Daniel Behan has been teaching history at the middle school level for nearly twenty years, and at the college level for about ten.
Even when he isn't in the classroom at Elijah Parish Lovejoy Middle School in Rochester, New York, where he works full time, Daniel Behan is apt to be teaching somewhere. He teaches history at a local community college two nights a week during the summer. But more important, he says, he volunteers many hours of his time every year with Turn the Page, a childhood literacy program.
Childhood literacy is an important issue, says Daniel Behan. "Introducing book in the home is the single most important factor in influencing a child's early educational success. I always urge parents to expose their kids to book: to the classics, like Goodnight Moon, even though it doesn't have any text. And to Dr. Seuss. And so much more. It can make all the difference."

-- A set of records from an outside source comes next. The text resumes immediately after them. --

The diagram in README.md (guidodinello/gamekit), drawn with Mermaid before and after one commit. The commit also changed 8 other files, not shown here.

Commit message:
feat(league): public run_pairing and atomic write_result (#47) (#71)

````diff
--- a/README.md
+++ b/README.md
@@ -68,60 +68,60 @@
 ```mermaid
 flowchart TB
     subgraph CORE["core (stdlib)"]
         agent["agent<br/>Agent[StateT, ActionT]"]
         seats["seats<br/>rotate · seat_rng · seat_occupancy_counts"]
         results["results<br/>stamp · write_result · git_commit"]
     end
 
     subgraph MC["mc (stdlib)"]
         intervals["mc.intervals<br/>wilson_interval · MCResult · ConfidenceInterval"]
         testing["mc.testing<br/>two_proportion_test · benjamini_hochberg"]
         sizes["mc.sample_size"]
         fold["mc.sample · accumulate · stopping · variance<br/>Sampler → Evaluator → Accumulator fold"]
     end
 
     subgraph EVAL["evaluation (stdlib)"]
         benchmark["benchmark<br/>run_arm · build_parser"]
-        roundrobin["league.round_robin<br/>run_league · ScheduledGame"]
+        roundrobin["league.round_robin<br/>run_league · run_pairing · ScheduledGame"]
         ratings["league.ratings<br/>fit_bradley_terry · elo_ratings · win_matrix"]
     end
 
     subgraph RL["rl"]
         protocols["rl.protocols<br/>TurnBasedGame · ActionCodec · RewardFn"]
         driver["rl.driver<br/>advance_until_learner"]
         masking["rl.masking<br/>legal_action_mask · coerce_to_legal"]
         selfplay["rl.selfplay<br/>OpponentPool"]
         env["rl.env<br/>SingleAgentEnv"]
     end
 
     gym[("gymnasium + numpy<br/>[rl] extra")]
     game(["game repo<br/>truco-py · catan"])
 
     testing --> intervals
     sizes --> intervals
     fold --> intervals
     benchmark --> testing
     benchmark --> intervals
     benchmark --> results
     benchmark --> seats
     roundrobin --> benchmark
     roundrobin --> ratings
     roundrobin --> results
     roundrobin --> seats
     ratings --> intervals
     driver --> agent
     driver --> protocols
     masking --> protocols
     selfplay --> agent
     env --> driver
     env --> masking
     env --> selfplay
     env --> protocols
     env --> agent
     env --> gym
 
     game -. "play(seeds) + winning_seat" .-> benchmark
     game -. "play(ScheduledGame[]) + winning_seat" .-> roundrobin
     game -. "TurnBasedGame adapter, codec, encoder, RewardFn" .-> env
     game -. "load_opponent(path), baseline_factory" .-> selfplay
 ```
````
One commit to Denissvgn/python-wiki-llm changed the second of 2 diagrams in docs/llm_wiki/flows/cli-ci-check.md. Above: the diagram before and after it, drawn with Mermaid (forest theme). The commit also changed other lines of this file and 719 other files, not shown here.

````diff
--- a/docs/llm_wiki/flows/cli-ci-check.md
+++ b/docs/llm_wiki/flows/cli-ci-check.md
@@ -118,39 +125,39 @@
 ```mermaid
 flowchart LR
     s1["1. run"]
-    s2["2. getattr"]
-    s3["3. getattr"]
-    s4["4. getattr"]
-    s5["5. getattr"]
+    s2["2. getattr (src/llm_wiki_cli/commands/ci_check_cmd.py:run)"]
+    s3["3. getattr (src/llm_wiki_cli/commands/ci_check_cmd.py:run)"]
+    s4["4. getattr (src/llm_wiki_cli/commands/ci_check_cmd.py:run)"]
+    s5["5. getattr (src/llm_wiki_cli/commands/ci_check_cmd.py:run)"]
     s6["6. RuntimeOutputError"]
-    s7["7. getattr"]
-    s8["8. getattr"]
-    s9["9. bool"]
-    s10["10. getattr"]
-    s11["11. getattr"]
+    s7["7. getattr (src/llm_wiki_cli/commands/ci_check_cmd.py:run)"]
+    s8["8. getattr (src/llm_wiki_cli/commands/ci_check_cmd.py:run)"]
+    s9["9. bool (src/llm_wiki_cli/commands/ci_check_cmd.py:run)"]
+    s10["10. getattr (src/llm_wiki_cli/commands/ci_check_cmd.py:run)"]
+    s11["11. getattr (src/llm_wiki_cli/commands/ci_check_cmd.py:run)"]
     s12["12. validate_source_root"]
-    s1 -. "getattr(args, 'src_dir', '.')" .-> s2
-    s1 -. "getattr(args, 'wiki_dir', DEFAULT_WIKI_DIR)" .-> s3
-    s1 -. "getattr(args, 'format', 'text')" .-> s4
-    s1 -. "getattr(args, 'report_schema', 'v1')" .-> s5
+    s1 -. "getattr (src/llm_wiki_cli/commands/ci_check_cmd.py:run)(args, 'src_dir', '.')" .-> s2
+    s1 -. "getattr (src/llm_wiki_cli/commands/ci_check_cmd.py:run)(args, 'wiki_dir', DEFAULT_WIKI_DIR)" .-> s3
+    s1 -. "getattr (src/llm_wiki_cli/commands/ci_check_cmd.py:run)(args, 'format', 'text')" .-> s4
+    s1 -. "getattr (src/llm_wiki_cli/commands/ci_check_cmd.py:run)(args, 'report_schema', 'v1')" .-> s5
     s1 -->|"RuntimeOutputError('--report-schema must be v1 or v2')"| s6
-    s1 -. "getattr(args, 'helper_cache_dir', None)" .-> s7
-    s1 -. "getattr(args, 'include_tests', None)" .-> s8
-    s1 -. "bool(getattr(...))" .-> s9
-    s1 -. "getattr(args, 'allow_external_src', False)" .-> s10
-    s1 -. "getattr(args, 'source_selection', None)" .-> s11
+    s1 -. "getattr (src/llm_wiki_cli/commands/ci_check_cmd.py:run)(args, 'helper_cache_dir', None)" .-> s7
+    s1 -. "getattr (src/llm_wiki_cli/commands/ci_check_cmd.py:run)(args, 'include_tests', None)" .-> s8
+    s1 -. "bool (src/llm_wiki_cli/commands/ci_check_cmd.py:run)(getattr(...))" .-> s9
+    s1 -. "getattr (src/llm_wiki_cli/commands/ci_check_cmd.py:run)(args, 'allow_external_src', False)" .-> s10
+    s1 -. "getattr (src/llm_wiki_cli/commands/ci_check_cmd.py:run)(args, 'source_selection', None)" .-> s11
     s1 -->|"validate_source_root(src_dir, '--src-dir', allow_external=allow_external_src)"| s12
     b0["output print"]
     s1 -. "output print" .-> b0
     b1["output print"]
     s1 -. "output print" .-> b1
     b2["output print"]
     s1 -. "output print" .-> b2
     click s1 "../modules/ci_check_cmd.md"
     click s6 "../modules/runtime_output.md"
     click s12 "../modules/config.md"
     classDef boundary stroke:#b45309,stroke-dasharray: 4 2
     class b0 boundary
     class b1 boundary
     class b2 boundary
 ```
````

It can make all the difference, he says, because studies show that two-thirds of students who are unable to read proficiently by the fourth grade, end up either in jail or on welfare. "That is a bedrock fact, and if that isn't enough to motivate parents into getting their kids plenty of books, then I don't know what could be."
Daniel Behan knows that even with a lot of books around, some kids are going to be slower at picking up reading than are others. And that is where Turn the Page comes in. "We identify those kids who are struggling, and give them the help that they need," he says. "Everyone has a different learning style, and it frightens me to think how many of these kids who don't read as quickly as others end up feeling stigmatized, and thinking they aren't as smart as others. Nothing could be further from the truth, and I try to emphasize that. And to get them to read. And to turn the page."